» **Exercise**:
The lines from the beginning of the records below through the one holding "<!-- res/layout/activity_archive.xml -->" are to be copied exactly; leave the pictures out.

» **Task material**:
[Start of Attachment]
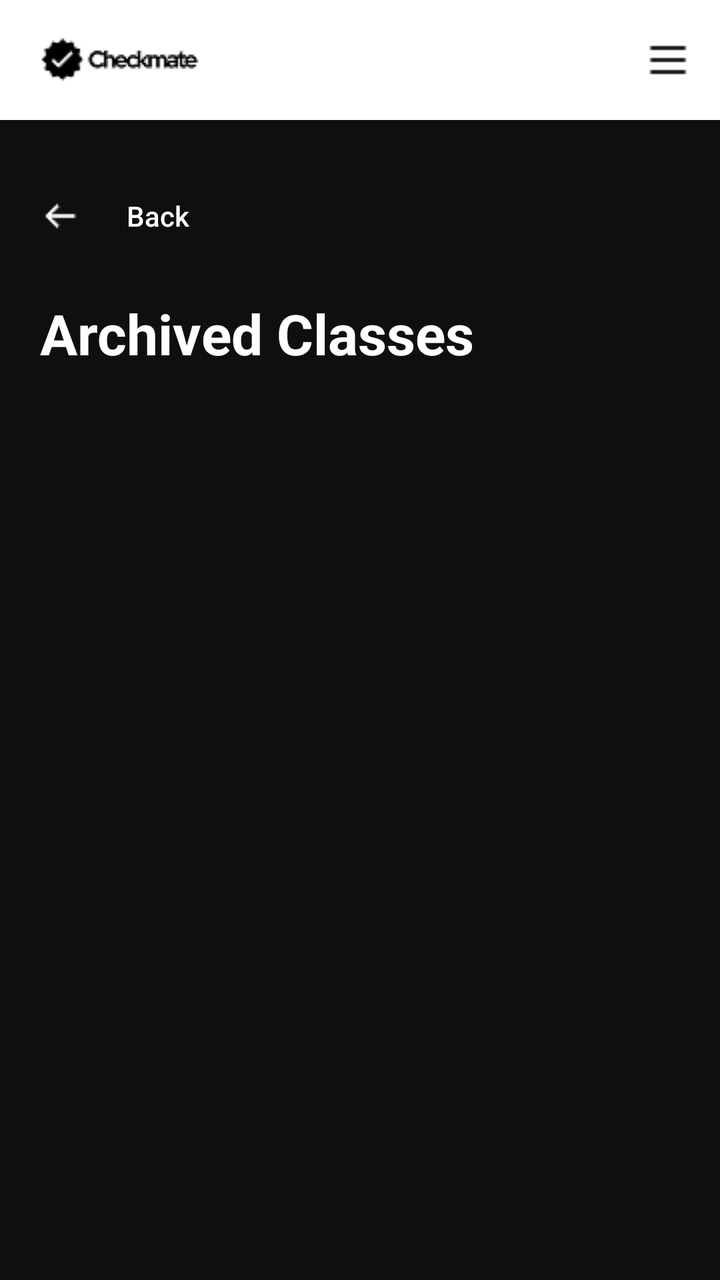
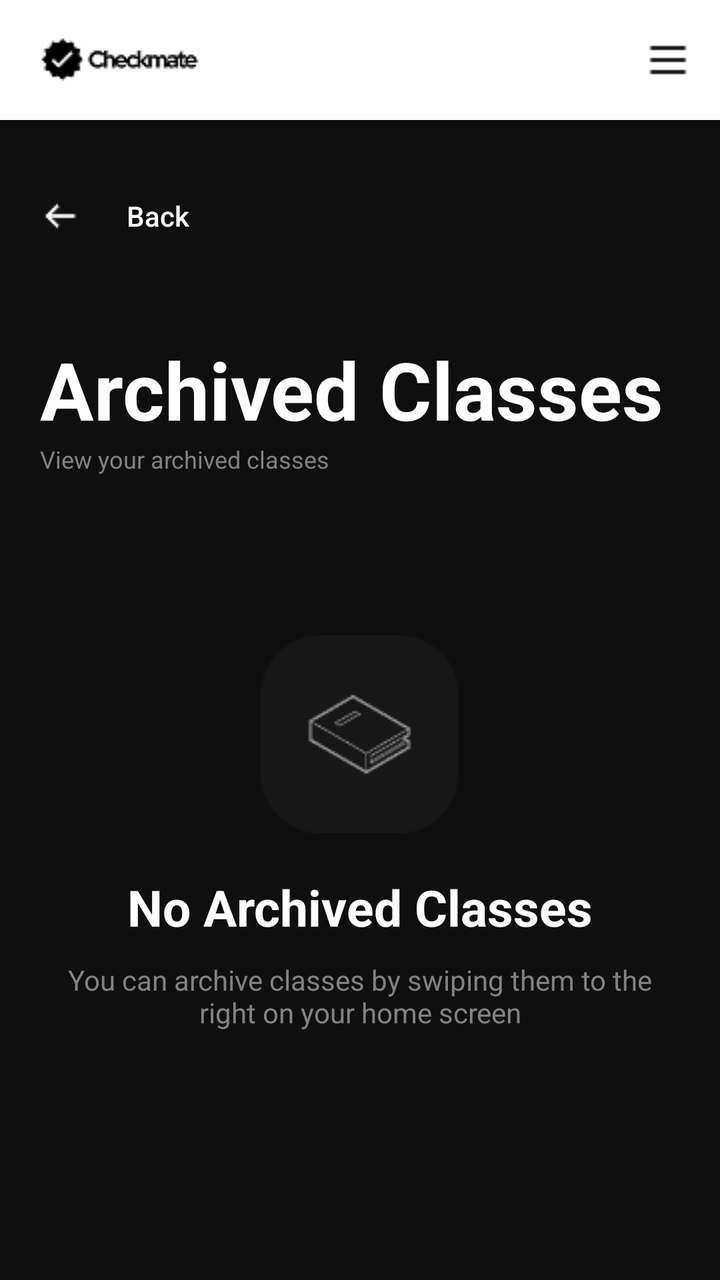

An Android layout rendered at two revisions. The XML below is the earlier revision; the diff shows what the commit changed to produce the second picture.
<!-- AndroidManifest.xml: application theme Theme.AuthTest -->
<!-- res/layout/activity_archive.xml -->
<?xml version="1.0" encoding="utf-8"?>
<androidx.drawerlayout.widget.DrawerLayout
    xmlns:android="http://schemas.android.com/apk/res/android"
    xmlns:app="http://schemas.android.com/apk/res-auto"
    android:id="@+id/main"
    android:layout_width="match_parent"
    android:layout_height="match_parent"
    android:background="#0F0F0F"
    android:fitsSystemWindows="true">

    <LinearLayout
        android:layout_width="match_parent"
        android:layout_height="match_parent"
        android:orientation="vertical">

        <RelativeLayout
            android:layout_width="match_parent"
            android:layout_height="60dp"
            android:background="#FFFFFF">

            <ImageView
                android:id="@+id/header_logo"
                android:layout_width="wrap_content"
                android:layout_height="wrap_content"
                android:layout_alignParentStart="true"
                android:layout_centerVertical="true"
                android:layout_marginStart="16dp"
                android:src="@drawable/header_logo" />

            <ImageView
                android:id="@+id/hamburger_icon"
                android:layout_width="wrap_content"
                android:layout_height="wrap_content"
                android:layout_alignParentEnd="true"
                android:layout_centerVertical="true"
                android:layout_marginEnd="16dp"
                android:src="@drawable/hamburger_icon" />
        </RelativeLayout>

        <LinearLayout
            android:layout_width="match_parent"
            android:layout_height="wrap_content"
            android:paddingHorizontal="20dp"
            android:paddingTop="24dp"
            android:paddingBottom="16dp">

            <androidx.appcompat.widget.AppCompatButton
                android:id="@+id/backButton"
                android:layout_width="wrap_content"
                android:layout_height="wrap_content"
                android:background="@android:color/transparent"
                android:drawableStart="@drawable/left_arrow"
                android:drawablePadding="10dp"
                android:text="Back"
                android:textAllCaps="false"
                android:textColor="#FFFFFF" />
        </LinearLayout>

        <TextView
            android:layout_width="wrap_content"
            android:layout_height="wrap_content"
            android:text="Archived Classes"
            android:textColor="#FFFFFF"
            android:textSize="28sp"
            android:textStyle="bold"
            android:layout_marginStart="20dp"
            android:layout_marginBottom="24dp" />

        <LinearLayout
            android:id="@+id/searchBarContainer"
            android:layout_width="match_parent"
            android:layout_height="60dp"
            android:orientation="horizontal"
            android:layout_marginStart="20dp"
            android:layout_marginEnd="20dp"
            android:layout_marginBottom="16dp"
            android:paddingHorizontal="4dp"
            android:paddingVertical="8dp"
            android:gravity="center_vertical"
            android:background="@drawable/rounded_search_bg"
            android:visibility="gone">

            <ImageView
                android:layout_width="24dp"
                android:layout_height="24dp"
                android:src="@drawable/ic_search"
                android:contentDescription="Search"
                android:layout_marginStart="12dp"
                app:tint="#828282" />

            <EditText
                android:id="@+id/classSearchBar"
                android:layout_width="0dp"
                android:layout_height="48dp"
                android:layout_weight="1"
                android:background="@android:color/transparent"
                android:hint="Search by class name..."
                android:textColorHint="#828282"
                android:textColor="#FFFFFF"
                android:textSize="14sp"
                android:paddingStart="12dp"
                android:paddingEnd="12dp"
                android:inputType="text"
                android:imeOptions="actionSearch"
                android:maxLines="1" />

            <ImageView
                android:id="@+id/clearSearchButton"
                android:layout_width="24dp"
                android:layout_height="24dp"
                android:src="@drawable/ic_close"
                android:contentDescription="Clear search"
                android:layout_marginEnd="12dp"
                app:tint="#828282"
                android:visibility="gone" />

        </LinearLayout>

        <LinearLayout
            android:id="@+id/emptyStateLayout"
            android:layout_width="match_parent"
            android:layout_height="match_parent"
            android:orientation="vertical"
            android:gravity="center"
            android:visibility="gone">

            <TextView
                android:layout_width="wrap_content"
                android:layout_height="wrap_content"
                android:text="📦"
                android:textSize="64sp"
                android:layout_marginBottom="16dp" />

            <TextView
                android:layout_width="wrap_content"
                android:layout_height="wrap_content"
                android:text="No Archived Classes"
                android:textColor="#FFFFFF"
                android:textSize="18sp"
                android:textStyle="bold"
                android:layout_marginBottom="8dp" />

            <TextView
                android:layout_width="wrap_content"
                android:layout_height="wrap_content"
                android:text="You can archive classes by swiping them to the right on your home screen"
                android:textColor="#828282"
                android:textSize="14sp"
                android:gravity="center"
                android:layout_marginHorizontal="20dp" />

        </LinearLayout>

        <androidx.recyclerview.widget.RecyclerView
            android:id="@+id/archivedClassesRecyclerView"
            android:layout_width="match_parent"
            android:layout_height="match_parent"
            android:paddingTop="0dp"
            android:paddingBottom="40dp"
            android:clipToPadding="false"
            android:visibility="gone" />

    </LinearLayout>

    <com.google.android.material.navigation.NavigationView
        android:id="@+id/navigation_view"
        android:layout_width="280dp"
        android:layout_height="match_parent"
        android:layout_gravity="start"
        android:fitsSystemWindows="true"
        android:background="#1A1A1A"
        app:menu="@menu/menu_drawer"
        app:headerLayout="@layout/drawer_header"
        app:itemTextColor="@color/menu_item_color"
        app:itemIconTint="@color/menu_item_color" />

</androidx.drawerlayout.widget.DrawerLayout>
<!-- res/layout/drawer_header.xml (included above) -->
<?xml version="1.0" encoding="utf-8"?>
<LinearLayout xmlns:android="http://schemas.android.com/apk/res/android"
    android:layout_width="match_parent"
    android:layout_height="200dp"
    android:orientation="vertical"
    android:gravity="bottom"
    android:padding="20dp"
    android:background="#0F0F0F">

    <ImageView
        android:id="@+id/drawer_user_avatar"
        android:layout_width="60dp"
        android:layout_height="60dp"
        android:src="@drawable/default_avatar"
        android:contentDescription="user_avatar"
        android:layout_marginBottom="15dp" />

    <TextView
        android:id="@+id/drawer_user_name"
        android:layout_width="wrap_content"
        android:layout_height="wrap_content"
        android:text="User Name"
        android:textColor="#FFFFFF"
        android:textSize="18sp"
        android:textStyle="bold"
        android:layout_marginBottom="5dp" />

    <TextView
        android:id="@+id/drawer_user_email"
        android:layout_width="wrap_content"
        android:layout_height="wrap_content"
        android:text="user@example.com"
        android:textColor="#828282"
        android:textSize="12sp" />

</LinearLayout>
<!-- resources referenced by this layout -->
<resources>
  <!-- drawable default_avatar (drawable) -->
  <?xml version="1.0" encoding="utf-8"?>
  <vector xmlns:android="http://schemas.android.com/apk/res/android"
      android:width="24dp"
      android:height="24dp"
      android:viewportWidth="24"
      android:viewportHeight="24">
      <path
          android:fillColor="#FFFFFF"
          android:pathData="M12,12c2.21,0 4,-1.79 4,-4s-1.79,-4 -4,-4 -4,1.79 -4,4 1.79,4 4,4zm0,2c-2.67,0 -8,1.34 -8,4v2h16v-2c0,-2.66 -5.33,-4 -8,-4z" />
  </vector>
  <!-- drawable hamburger_icon: png bitmap (drawable, 177 bytes) -->
  <!-- drawable header_logo: png bitmap (drawable, 1337 bytes) -->
  <!-- drawable ic_close (drawable) -->
  <vector xmlns:android="http://schemas.android.com/apk/res/android"
      android:width="24dp"
      android:height="24dp"
      android:viewportWidth="24"
      android:viewportHeight="24">
      <path
          android:fillColor="#828282"
          android:pathData="M19,6.41L17.59,5 12,10.59 6.41,5 5,6.41 10.59,12 5,17.59 6.41,19 12,13.41 17.59,19 19,17.59 13.41,12 19,6.41z" />
  </vector>
  <!-- drawable ic_search (drawable) -->
  <?xml version="1.0" encoding="utf-8"?>
  <vector xmlns:android="http://schemas.android.com/apk/res/android"
      android:width="24dp"
      android:height="24dp"
      android:viewportWidth="24"
      android:viewportHeight="24">
      <path
          android:fillColor="#828282"
          android:pathData="M15.5,14h-0.79l-0.28,-0.27C15.41,12.59 16,11.11 16,9.5 C16,5.91 13.09,3 9.5,3 C5.91,3 3,5.91 3,9.5 C3,13.09 5.91,16 9.5,16 c1.61,0 3.09,-0.59 4.23,-1.57l0.27,0.28 v0.79l5,4.99L20.49,19 L15.5,14zM9.5,14C7.01,14 5,11.99 5,9.5 C5,7.01 7.01,5 9.5,5 C11.99,5 14,7.01 14,9.5 C14,11.99 11.99,14 9.5,14z" />
  </vector>
  <!-- drawable left_arrow: png bitmap (drawable, 316 bytes) -->
  <!-- drawable rounded_search_bg (drawable) -->
  <?xml version="1.0" encoding="utf-8"?>
  <shape xmlns:android="http://schemas.android.com/apk/res/android">
      <solid android:color="#2C2C2C" />
      <corners android:radius="12dp" />
  </shape>
  <style name="Theme.AuthTest" parent="Base.Theme.AuthTest" />
  <style name="Base.Theme.AuthTest" parent="Theme.Material3.DayNight.NoActionBar">
          
          
      </style>
</resources>

<!-- the commit's change to res/layout/activity_archive.xml (unified diff, before → after) -->
@@ -56,15 +56,28 @@
                 android:textColor="#FFFFFF" />
         </LinearLayout>
 
-        <TextView
-            android:layout_width="wrap_content"
+        <LinearLayout
+            android:layout_width="match_parent"
             android:layout_height="wrap_content"
-            android:text="Archived Classes"
-            android:textColor="#FFFFFF"
-            android:textSize="28sp"
-            android:textStyle="bold"
-            android:layout_marginStart="20dp"
-            android:layout_marginBottom="24dp" />
+            android:orientation="vertical"
+            android:padding="20dp">
+
+            <TextView
+                android:text="Archived Classes"
+                android:textColor="#FFFFFF"
+                android:textStyle="bold"
+                android:textSize="40sp"
+                android:layout_width="wrap_content"
+                android:layout_height="wrap_content" />
+
+            <TextView
+                android:text="View your archived classes"
+                android:textColor="#828282"
+                android:textSize="12sp"
+                android:layout_width="wrap_content"
+                android:layout_height="wrap_content" />
+
+        </LinearLayout>
 
         <LinearLayout
             android:id="@+id/searchBarContainer"
@@ -116,49 +129,58 @@
 
         </LinearLayout>
 
-        <LinearLayout
-            android:id="@+id/emptyStateLayout"
-            android:layout_width="match_parent"
-            android:layout_height="match_parent"
-            android:orientation="vertical"
-            android:gravity="center"
-            android:visibility="gone">
-
-            <TextView
-                android:layout_width="wrap_content"
-                android:layout_height="wrap_content"
-                android:text="📦"
-                android:textSize="64sp"
-                android:layout_marginBottom="16dp" />
-
-            <TextView
-                android:layout_width="wrap_content"
-                android:layout_height="wrap_content"
-                android:text="No Archived Classes"
-                android:textColor="#FFFFFF"
-                android:textSize="18sp"
-                android:textStyle="bold"
-                android:layout_marginBottom="8dp" />
-
-            <TextView
-                android:layout_width="wrap_content"
-                android:layout_height="wrap_content"
-                android:text="You can archive classes by swiping them to the right on your home screen"
-                android:textColor="#828282"
-                android:textSize="14sp"
-                android:gravity="center"
-                android:layout_marginHorizontal="20dp" />
-
-        </LinearLayout>
-
-        <androidx.recyclerview.widget.RecyclerView
-            android:id="@+id/archivedClassesRecyclerView"
-            android:layout_width="match_parent"
-            android:layout_height="match_parent"
-            android:paddingTop="0dp"
-            android:paddingBottom="40dp"
-            android:clipToPadding="false"
-            android:visibility="gone" />
+        <FrameLayout
+            android:layout_width="match_parent"
+            android:layout_height="0dp"
+            android:layout_weight="1">
+
+            <androidx.recyclerview.widget.RecyclerView
+                android:id="@+id/archivedClassesRecyclerView"
+                android:layout_width="match_parent"
+                android:layout_height="match_parent"
+                android:visibility="gone"
+                android:paddingHorizontal="20dp"
+                android:paddingTop="10dp"
+                android:paddingBottom="20dp"
+                android:clipToPadding="false" />
+
+            <LinearLayout
+                android:id="@+id/emptyStateLayout"
+                android:layout_width="match_parent"
+                android:layout_height="match_parent"
+                android:gravity="center_horizontal"
+                android:orientation="vertical"
+                android:padding="20dp"
+                android:visibility="visible">
+
+                <ImageView
+                    android:layout_width="wrap_content"
+                    android:layout_height="wrap_content"
+                    android:layout_marginTop="40dp"
+                    android:layout_marginBottom="20dp"
+                    android:src="@drawable/no_classes_image" />
+
+                <TextView
+                    android:id="@+id/no_archive"
+                    android:layout_width="wrap_content"
+                    android:layout_height="wrap_content"
+                    android:layout_marginBottom="10dp"
+                    android:text="No Archived Classes"
+                    android:textColor="#FFFFFF"
+                    android:textSize="25sp"
+                    android:textStyle="bold" />
+
+                <TextView
+                    android:layout_width="wrap_content"
+                    android:layout_height="wrap_content"
+                    android:layout_marginBottom="20dp"
+                    android:text="You can archive classes by swiping them to the right on your home screen"
+                    android:textAlignment="center"
+                    android:textColor="#828282" />
+
+            </LinearLayout>
+
+        </FrameLayout>
 
     </LinearLayout>
 
<!-- resource entries referenced after the edit -->
@@ -35,6 +35,7 @@
           android:pathData="M15.5,14h-0.79l-0.28,-0.27C15.41,12.59 16,11.11 16,9.5 C16,5.91 13.09,3 9.5,3 C5.91,3 3,5.91 3,9.5 C3,13.09 5.91,16 9.5,16 c1.61,0 3.09,-0.59 4.23,-1.57l0.27,0.28 v0.79l5,4.99L20.49,19 L15.5,14zM9.5,14C7.01,14 5,11.99 5,9.5 C5,7.01 7.01,5 9.5,5 C11.99,5 14,7.01 14,9.5 C14,11.99 11.99,14 9.5,14z" />
   </vector>
   <!-- drawable left_arrow: png bitmap (drawable, 316 bytes) -->
+  <!-- drawable no_classes_image: png bitmap (drawable, 3178 bytes) -->
   <!-- drawable rounded_search_bg (drawable) -->
   <?xml version="1.0" encoding="utf-8"?>
   <shape xmlns:android="http://schemas.android.com/apk/res/android">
[End of Attachment]
» **Expected output**:
An Android layout rendered at two revisions. The XML below is the earlier revision; the diff shows what the commit changed to produce the second picture.
<!-- AndroidManifest.xml: application theme Theme.AuthTest -->
<!-- res/layout/activity_archive.xml -->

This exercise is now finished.